Material for this task:
* * * * * * *
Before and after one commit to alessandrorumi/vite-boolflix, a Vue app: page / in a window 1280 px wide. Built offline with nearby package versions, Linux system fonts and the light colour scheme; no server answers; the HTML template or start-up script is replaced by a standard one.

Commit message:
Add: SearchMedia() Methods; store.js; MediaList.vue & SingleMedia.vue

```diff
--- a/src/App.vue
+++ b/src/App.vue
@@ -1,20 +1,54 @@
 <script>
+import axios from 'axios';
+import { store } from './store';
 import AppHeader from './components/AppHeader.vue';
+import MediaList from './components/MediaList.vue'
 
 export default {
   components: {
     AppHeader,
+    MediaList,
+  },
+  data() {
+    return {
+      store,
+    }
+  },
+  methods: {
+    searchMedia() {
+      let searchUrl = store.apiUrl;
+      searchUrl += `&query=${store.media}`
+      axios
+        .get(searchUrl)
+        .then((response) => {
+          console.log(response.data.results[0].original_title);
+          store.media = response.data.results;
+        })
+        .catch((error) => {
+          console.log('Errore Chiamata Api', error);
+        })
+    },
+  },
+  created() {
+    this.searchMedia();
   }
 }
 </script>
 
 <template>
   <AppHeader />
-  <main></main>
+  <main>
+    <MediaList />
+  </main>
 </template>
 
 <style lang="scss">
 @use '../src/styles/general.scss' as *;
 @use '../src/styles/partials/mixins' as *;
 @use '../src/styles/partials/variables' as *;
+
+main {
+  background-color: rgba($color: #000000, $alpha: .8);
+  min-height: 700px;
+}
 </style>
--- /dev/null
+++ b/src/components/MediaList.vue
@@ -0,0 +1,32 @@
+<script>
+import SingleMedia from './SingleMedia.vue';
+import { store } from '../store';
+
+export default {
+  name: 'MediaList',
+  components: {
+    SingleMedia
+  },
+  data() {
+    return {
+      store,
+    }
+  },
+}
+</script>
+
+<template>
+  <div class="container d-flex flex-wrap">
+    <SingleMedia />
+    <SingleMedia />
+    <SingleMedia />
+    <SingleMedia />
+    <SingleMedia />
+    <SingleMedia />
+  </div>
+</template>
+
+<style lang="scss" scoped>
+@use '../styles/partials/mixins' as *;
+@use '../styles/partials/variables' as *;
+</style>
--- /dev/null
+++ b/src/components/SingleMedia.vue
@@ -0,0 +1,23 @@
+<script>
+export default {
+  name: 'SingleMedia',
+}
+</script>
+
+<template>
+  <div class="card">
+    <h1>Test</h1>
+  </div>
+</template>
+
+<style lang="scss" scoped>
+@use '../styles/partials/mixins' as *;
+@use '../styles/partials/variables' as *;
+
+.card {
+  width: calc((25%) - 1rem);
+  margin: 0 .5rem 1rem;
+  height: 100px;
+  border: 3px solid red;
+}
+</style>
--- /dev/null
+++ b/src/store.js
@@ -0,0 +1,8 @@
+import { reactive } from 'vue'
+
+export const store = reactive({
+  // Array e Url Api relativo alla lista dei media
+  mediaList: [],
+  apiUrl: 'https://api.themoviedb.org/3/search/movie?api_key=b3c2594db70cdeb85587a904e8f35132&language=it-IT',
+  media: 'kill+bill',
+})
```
* * * * * * *
What the task requires: Line by line, set the records above down again exactly.

Exercise answer:
Before and after one commit to alessandrorumi/vite-boolflix, a Vue app: page / in a window 1280 px wide. Built offline with nearby package versions, Linux system fonts and the light colour scheme; no server answers; the HTML template or start-up script is replaced by a standard one.

Commit message:
Add: SearchMedia() Methods; store.js; MediaList.vue & SingleMedia.vue

```diff
--- a/src/App.vue
+++ b/src/App.vue
@@ -1,20 +1,54 @@
 <script>
+import axios from 'axios';
+import { store } from './store';
 import AppHeader from './components/AppHeader.vue';
+import MediaList from './components/MediaList.vue'
 
 export default {
   components: {
     AppHeader,
+    MediaList,
+  },
+  data() {
+    return {
+      store,
+    }
+  },
+  methods: {
+    searchMedia() {
+      let searchUrl = store.apiUrl;
+      searchUrl += `&query=${store.media}`
+      axios
+        .get(searchUrl)
+        .then((response) => {
+          console.log(response.data.results[0].original_title);
+          store.media = response.data.results;
+        })
+        .catch((error) => {
+          console.log('Errore Chiamata Api', error);
+        })
+    },
+  },
+  created() {
+    this.searchMedia();
   }
 }
 </script>
 
 <template>
   <AppHeader />
-  <main></main>
+  <main>
+    <MediaList />
+  </main>
 </template>
 
 <style lang="scss">
 @use '../src/styles/general.scss' as *;
 @use '../src/styles/partials/mixins' as *;
 @use '../src/styles/partials/variables' as *;
+
+main {
+  background-color: rgba($color: #000000, $alpha: .8);
+  min-height: 700px;
+}
 </style>
--- /dev/null
+++ b/src/components/MediaList.vue
@@ -0,0 +1,32 @@
+<script>
+import SingleMedia from './SingleMedia.vue';
+import { store } from '../store';
+
+export default {
+  name: 'MediaList',
+  components: {
+    SingleMedia
+  },
+  data() {
+    return {
+      store,
+    }
+  },
+}
+</script>
+
+<template>
+  <div class="container d-flex flex-wrap">
+    <SingleMedia />
+    <SingleMedia />
+    <SingleMedia />
+    <SingleMedia />
+    <SingleMedia />
+    <SingleMedia />
+  </div>
+</template>
+
+<style lang="scss" scoped>
+@use '../styles/partials/mixins' as *;
+@use '../styles/partials/variables' as *;
+</style>
--- /dev/null
+++ b/src/components/SingleMedia.vue
@@ -0,0 +1,23 @@
+<script>
+export default {
+  name: 'SingleMedia',
+}
+</script>
+
+<template>
+  <div class="card">
+    <h1>Test</h1>
+  </div>
+</template>
+
+<style lang="scss" scoped>
+@use '../styles/partials/mixins' as *;
+@use '../styles/partials/variables' as *;
+
+.card {
+  width: calc((25%) - 1rem);
+  margin: 0 .5rem 1rem;
+  height: 100px;
+  border: 3px solid red;
+}
+</style>
--- /dev/null
+++ b/src/store.js
@@ -0,0 +1,8 @@
+import { reactive } from 'vue'
+
+export const store = reactive({
+  // Array e Url Api relativo alla lista dei media
+  mediaList: [],
+  apiUrl: 'https://api.themoviedb.org/3/search/movie?api_key=b3c2594db70cdeb85587a904e8f35132&language=it-IT',
+  media: 'kill+bill',
+})
```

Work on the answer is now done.